The Gala reception for the Pacific Asian Film Fest was a big splash on Thursday night, attracting a host of well-heeled celebrities, along with an eclectic mix of media artists and curiosity-seekers.
The liquor flowed at the open bar, as the effervescent film enthusiasts chatted each other up to a fever pitch over scrumptious rounds of tasty beef and chicken, succulent mouth-watering fruit of the season, and delectable finger pastries.
As I scanned the room, I was enthralled with the fashion presence.
A number of slender Asian women were smartly dolled-up in chic, sheer, body-hugging party dresses - in distinctive eye-pleasing colors - like coral, turquoise, blood red, cerulean, and canary yellow. A handful of the trendy ladies turned out in full-length designer gowns that skirted the plush carpet below and hugged their elegant chins above with exquisitely-designed high-collar flourishes.
One pretty young gal with porcelain skin wore an outfit based on a traditional Chinese design - "but modernized" - she noted, with a sweet engaging smile. A silk shawl draped about her shoulders embossed with a Chinese character on one side, with intricate embroidery and delicate detailing, accented just right.
The men took the occasion to dress up, too.
Many of the fashion savvy males were turned out sharply in understated designer suits - usually in solid colors - such as black, slate grey, and navy blue. Into the mix, a posse of adventurous dressers ably matched up sport jackets with silk vests and designer jeans. A few wore caps, slouchy hats, and - as was the case with a couple of the artists in the crowd - sported braided pony-tails.

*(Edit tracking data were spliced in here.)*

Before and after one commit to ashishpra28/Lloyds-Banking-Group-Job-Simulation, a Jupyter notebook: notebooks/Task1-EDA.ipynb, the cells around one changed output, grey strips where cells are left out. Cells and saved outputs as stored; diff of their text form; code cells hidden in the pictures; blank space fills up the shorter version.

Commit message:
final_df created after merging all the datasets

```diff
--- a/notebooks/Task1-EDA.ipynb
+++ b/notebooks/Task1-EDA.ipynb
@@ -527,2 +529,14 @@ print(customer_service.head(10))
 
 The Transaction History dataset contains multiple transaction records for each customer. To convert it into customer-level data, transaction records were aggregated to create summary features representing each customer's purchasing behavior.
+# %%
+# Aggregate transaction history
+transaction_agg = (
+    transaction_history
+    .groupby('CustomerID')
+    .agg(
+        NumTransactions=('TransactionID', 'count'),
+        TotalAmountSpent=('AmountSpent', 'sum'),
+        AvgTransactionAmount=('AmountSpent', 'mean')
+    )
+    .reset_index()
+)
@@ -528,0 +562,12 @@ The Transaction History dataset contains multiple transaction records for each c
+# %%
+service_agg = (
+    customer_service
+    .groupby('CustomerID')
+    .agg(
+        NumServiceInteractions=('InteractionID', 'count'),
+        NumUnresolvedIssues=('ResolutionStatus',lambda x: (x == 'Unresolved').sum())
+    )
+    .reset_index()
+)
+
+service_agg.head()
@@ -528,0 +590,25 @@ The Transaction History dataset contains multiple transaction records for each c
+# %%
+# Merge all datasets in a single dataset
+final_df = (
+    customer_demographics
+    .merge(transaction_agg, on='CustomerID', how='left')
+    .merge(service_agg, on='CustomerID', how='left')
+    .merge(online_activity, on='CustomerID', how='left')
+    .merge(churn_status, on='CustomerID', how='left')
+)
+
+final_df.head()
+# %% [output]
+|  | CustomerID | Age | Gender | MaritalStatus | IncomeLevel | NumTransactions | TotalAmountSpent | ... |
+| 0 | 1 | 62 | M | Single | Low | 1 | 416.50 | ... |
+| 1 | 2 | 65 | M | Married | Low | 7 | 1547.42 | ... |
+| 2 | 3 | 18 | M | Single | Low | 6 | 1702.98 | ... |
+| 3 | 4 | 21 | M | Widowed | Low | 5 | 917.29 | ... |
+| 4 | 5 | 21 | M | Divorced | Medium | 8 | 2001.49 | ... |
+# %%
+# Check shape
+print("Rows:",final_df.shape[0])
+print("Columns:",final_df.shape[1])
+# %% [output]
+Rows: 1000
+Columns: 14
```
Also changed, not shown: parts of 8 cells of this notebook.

Basically, the high-energy room was packed with a young, lively, with-it crowd; although the attendees ranged throughout the upper generations, which was refreshing on this festive occasion.
In fact, one of the Directors of the Festival, David Magdael - a pleasant, easy-going man with a great personality - noted there has been a surge of younger participants at the annual event in the past couple of years as viewers and as participants in the creative arena.
"A lot of the youth today are not interested in pursuing careers as Doctors or Dentists, as was the norm previously; but rather, are inclined to go into the visual artists and filmmaking as serious career endeavors, now."
The films also took a new turn this year from the formal class-focused bill-of-fare to celluloid pieces that are - "gritty and real" - which he saw as a plus.
"The Machine Girl" is an example of one, which screens tonight at the Director's Guild at 9:30 p.m. (see poster below)
In considering projects for the festival, he was quick to add that the Asian Film Festival is always seeking "new voices". And, work need not always be perfect from a production-value point-of-view, but must show originality and potential.
Obviously, it's an artful question.
He also was thrilled to inform me that 2008 was a big year for female directors.
"Ten directors will be showing their work during the course of the Festival, ongoing May 1st through May 8th at a handful of venues about the city."
There also was a big interest in Filipino entries this year. In fact, one director was also accepted into the Cannes Film Festival which signaled to many that the Asian Pacific Festival is a great springboard for emerging talent across the board.
In conjunction with the Gala opening reception, PING PONG PLAYA screened to a very enthusiastic full-house.
In fact, the red carpet was packed with many of the stars featured in the film - who turned out for the festive event - including high profile "Queer as Folk" stars - Peter Paige and Scott Lowell.
Mr. Paige and Mr. Lowell - to the delight of filmgoers - were quite accessible and strolled through the room ready to engage in chit-chat with fans and film connoisseurs present.
PING PONG PLAYA was a delightful comedy which was well-received by a wild, enthusiastic audience. A review follows in a day or so.
Upcoming highlights include "Kissing Cousins" on May 4th and the "Home Song Stories" to screen on May 8th.
But, there is a lot to choose from - 160 entries in all.
In addition, there will be a number of seminars and panel discussions. And, as usual, many of the films screened will include thought-provoking Q & A sessions after; so, if you're pining to have a chat with a star, or a real live film director, check the schedule to pinpoint an event to actively pursue those intentions.
By the way, if any seniors are interested in learning about Visual Communications, take notice there will be a couple of seminars held later in the week that may be up your alley. For those of us born in a "different" era - who weren't weaned on computers (I remember an archaic device known as the typewriter, for instance) it may provide an opportunity to catch up with all the rich media and technology proliferating in the marketplace today
So, a special thanks to the Film Festival for recognizing this, and offering up the chance to get on board and become part of a vital creative community.